Task item -> Print the listing below again. Change nothing.
[Input data — start]
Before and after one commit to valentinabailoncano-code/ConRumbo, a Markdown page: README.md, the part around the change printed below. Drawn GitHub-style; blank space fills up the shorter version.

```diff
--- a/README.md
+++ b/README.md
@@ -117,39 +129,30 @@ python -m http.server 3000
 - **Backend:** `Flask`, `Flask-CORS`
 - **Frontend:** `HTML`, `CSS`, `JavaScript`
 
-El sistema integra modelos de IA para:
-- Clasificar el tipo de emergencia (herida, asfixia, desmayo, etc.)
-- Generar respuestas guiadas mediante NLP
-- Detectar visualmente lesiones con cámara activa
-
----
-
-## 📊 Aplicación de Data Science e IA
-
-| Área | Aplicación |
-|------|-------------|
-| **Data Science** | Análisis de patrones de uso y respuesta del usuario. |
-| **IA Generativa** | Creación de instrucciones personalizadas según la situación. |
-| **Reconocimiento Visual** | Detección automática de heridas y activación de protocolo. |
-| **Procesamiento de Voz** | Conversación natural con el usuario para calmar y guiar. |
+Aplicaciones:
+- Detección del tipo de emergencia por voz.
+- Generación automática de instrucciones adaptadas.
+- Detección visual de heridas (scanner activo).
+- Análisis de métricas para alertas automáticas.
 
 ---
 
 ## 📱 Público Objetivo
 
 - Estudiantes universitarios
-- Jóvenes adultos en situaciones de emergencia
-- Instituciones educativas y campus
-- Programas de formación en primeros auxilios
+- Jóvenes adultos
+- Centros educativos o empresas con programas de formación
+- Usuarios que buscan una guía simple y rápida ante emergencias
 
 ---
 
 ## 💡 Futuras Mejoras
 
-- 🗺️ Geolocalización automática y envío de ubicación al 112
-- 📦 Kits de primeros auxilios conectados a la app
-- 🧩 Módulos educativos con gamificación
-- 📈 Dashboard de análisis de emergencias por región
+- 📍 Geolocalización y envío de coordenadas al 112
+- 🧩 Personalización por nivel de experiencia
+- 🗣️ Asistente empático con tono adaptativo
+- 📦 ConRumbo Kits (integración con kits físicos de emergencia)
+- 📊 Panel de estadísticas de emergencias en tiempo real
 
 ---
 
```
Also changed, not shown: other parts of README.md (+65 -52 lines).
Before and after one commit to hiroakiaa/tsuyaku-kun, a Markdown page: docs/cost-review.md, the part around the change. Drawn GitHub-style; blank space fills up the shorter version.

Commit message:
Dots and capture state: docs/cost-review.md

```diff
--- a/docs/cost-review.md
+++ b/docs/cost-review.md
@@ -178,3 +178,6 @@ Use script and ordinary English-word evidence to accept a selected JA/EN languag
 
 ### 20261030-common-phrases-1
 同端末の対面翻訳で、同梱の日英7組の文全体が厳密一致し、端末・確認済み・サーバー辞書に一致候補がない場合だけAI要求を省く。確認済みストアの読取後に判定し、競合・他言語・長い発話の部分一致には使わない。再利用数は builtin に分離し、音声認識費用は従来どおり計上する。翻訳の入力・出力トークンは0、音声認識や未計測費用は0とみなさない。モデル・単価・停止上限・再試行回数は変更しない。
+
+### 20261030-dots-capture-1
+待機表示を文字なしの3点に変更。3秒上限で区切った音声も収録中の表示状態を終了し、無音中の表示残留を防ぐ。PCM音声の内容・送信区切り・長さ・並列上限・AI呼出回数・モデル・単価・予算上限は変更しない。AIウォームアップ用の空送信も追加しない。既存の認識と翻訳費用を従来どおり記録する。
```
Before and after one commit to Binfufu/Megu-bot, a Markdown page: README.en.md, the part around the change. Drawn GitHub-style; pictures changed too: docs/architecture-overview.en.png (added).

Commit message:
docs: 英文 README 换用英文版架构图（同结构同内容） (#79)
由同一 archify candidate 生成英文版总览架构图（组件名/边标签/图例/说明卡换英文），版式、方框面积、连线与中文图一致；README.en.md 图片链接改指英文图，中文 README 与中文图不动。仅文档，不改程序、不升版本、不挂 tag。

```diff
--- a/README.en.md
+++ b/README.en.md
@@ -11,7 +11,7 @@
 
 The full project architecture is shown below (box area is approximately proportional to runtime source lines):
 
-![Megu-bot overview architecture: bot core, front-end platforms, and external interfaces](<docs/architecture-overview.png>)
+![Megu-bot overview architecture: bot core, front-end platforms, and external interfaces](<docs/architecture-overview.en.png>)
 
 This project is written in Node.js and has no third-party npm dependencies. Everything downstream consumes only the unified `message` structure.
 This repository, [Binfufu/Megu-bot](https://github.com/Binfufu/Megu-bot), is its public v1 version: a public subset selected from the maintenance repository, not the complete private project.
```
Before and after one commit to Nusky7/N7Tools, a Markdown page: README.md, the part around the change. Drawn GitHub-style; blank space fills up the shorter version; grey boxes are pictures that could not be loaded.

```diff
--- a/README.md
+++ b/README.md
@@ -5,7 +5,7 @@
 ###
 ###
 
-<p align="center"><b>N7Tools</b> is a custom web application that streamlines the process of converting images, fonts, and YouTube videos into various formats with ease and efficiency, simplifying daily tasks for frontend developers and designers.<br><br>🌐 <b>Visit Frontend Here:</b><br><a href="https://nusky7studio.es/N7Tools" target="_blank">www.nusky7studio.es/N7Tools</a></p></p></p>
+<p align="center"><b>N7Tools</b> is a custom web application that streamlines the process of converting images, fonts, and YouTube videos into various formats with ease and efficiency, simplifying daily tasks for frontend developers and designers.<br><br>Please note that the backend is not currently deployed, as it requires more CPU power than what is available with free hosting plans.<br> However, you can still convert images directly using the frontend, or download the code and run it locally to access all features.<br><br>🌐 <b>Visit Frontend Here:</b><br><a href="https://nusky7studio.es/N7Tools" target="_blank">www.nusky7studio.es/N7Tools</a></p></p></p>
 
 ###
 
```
[Input data — finish]
Solution ->
Before and after one commit to valentinabailoncano-code/ConRumbo, a Markdown page: README.md, the part around the change printed below. Drawn GitHub-style; blank space fills up the shorter version.

```diff
--- a/README.md
+++ b/README.md
@@ -117,39 +129,30 @@ python -m http.server 3000
 - **Backend:** `Flask`, `Flask-CORS`
 - **Frontend:** `HTML`, `CSS`, `JavaScript`
 
-El sistema integra modelos de IA para:
-- Clasificar el tipo de emergencia (herida, asfixia, desmayo, etc.)
-- Generar respuestas guiadas mediante NLP
-- Detectar visualmente lesiones con cámara activa
-
----
-
-## 📊 Aplicación de Data Science e IA
-
-| Área | Aplicación |
-|------|-------------|
-| **Data Science** | Análisis de patrones de uso y respuesta del usuario. |
-| **IA Generativa** | Creación de instrucciones personalizadas según la situación. |
-| **Reconocimiento Visual** | Detección automática de heridas y activación de protocolo. |
-| **Procesamiento de Voz** | Conversación natural con el usuario para calmar y guiar. |
+Aplicaciones:
+- Detección del tipo de emergencia por voz.
+- Generación automática de instrucciones adaptadas.
+- Detección visual de heridas (scanner activo).
+- Análisis de métricas para alertas automáticas.
 
 ---
 
 ## 📱 Público Objetivo
 
 - Estudiantes universitarios
-- Jóvenes adultos en situaciones de emergencia
-- Instituciones educativas y campus
-- Programas de formación en primeros auxilios
+- Jóvenes adultos
+- Centros educativos o empresas con programas de formación
+- Usuarios que buscan una guía simple y rápida ante emergencias
 
 ---
 
 ## 💡 Futuras Mejoras
 
-- 🗺️ Geolocalización automática y envío de ubicación al 112
-- 📦 Kits de primeros auxilios conectados a la app
-- 🧩 Módulos educativos con gamificación
-- 📈 Dashboard de análisis de emergencias por región
+- 📍 Geolocalización y envío de coordenadas al 112
+- 🧩 Personalización por nivel de experiencia
+- 🗣️ Asistente empático con tono adaptativo
+- 📦 ConRumbo Kits (integración con kits físicos de emergencia)
+- 📊 Panel de estadísticas de emergencias en tiempo real
 
 ---
 
```
Also changed, not shown: other parts of README.md (+65 -52 lines).
Before and after one commit to hiroakiaa/tsuyaku-kun, a Markdown page: docs/cost-review.md, the part around the change. Drawn GitHub-style; blank space fills up the shorter version.

Commit message:
Dots and capture state: docs/cost-review.md

```diff
--- a/docs/cost-review.md
+++ b/docs/cost-review.md
@@ -178,3 +178,6 @@ Use script and ordinary English-word evidence to accept a selected JA/EN languag
 
 ### 20261030-common-phrases-1
 同端末の対面翻訳で、同梱の日英7組の文全体が厳密一致し、端末・確認済み・サーバー辞書に一致候補がない場合だけAI要求を省く。確認済みストアの読取後に判定し、競合・他言語・長い発話の部分一致には使わない。再利用数は builtin に分離し、音声認識費用は従来どおり計上する。翻訳の入力・出力トークンは0、音声認識や未計測費用は0とみなさない。モデル・単価・停止上限・再試行回数は変更しない。
+
+### 20261030-dots-capture-1
+待機表示を文字なしの3点に変更。3秒上限で区切った音声も収録中の表示状態を終了し、無音中の表示残留を防ぐ。PCM音声の内容・送信区切り・長さ・並列上限・AI呼出回数・モデル・単価・予算上限は変更しない。AIウォームアップ用の空送信も追加しない。既存の認識と翻訳費用を従来どおり記録する。
```
Before and after one commit to Binfufu/Megu-bot, a Markdown page: README.en.md, the part around the change. Drawn GitHub-style; pictures changed too: docs/architecture-overview.en.png (added).

Commit message:
docs: 英文 README 换用英文版架构图（同结构同内容） (#79)
由同一 archify candidate 生成英文版总览架构图（组件名/边标签/图例/说明卡换英文），版式、方框面积、连线与中文图一致；README.en.md 图片链接改指英文图，中文 README 与中文图不动。仅文档，不改程序、不升版本、不挂 tag。

```diff
--- a/README.en.md
+++ b/README.en.md
@@ -11,7 +11,7 @@
 
 The full project architecture is shown below (box area is approximately proportional to runtime source lines):
 
-![Megu-bot overview architecture: bot core, front-end platforms, and external interfaces](<docs/architecture-overview.png>)
+![Megu-bot overview architecture: bot core, front-end platforms, and external interfaces](<docs/architecture-overview.en.png>)
 
 This project is written in Node.js and has no third-party npm dependencies. Everything downstream consumes only the unified `message` structure.
 This repository, [Binfufu/Megu-bot](https://github.com/Binfufu/Megu-bot), is its public v1 version: a public subset selected from the maintenance repository, not the complete private project.
```
Before and after one commit to Nusky7/N7Tools, a Markdown page: README.md, the part around the change. Drawn GitHub-style; blank space fills up the shorter version; grey boxes are pictures that could not be loaded.

```diff
--- a/README.md
+++ b/README.md
@@ -5,7 +5,7 @@
 ###
 ###
 
-<p align="center"><b>N7Tools</b> is a custom web application that streamlines the process of converting images, fonts, and YouTube videos into various formats with ease and efficiency, simplifying daily tasks for frontend developers and designers.<br><br>🌐 <b>Visit Frontend Here:</b><br><a href="https://nusky7studio.es/N7Tools" target="_blank">www.nusky7studio.es/N7Tools</a></p></p></p>
+<p align="center"><b>N7Tools</b> is a custom web application that streamlines the process of converting images, fonts, and YouTube videos into various formats with ease and efficiency, simplifying daily tasks for frontend developers and designers.<br><br>Please note that the backend is not currently deployed, as it requires more CPU power than what is available with free hosting plans.<br> However, you can still convert images directly using the frontend, or download the code and run it locally to access all features.<br><br>🌐 <b>Visit Frontend Here:</b><br><a href="https://nusky7studio.es/N7Tools" target="_blank">www.nusky7studio.es/N7Tools</a></p></p></p>
 
 ###
 
```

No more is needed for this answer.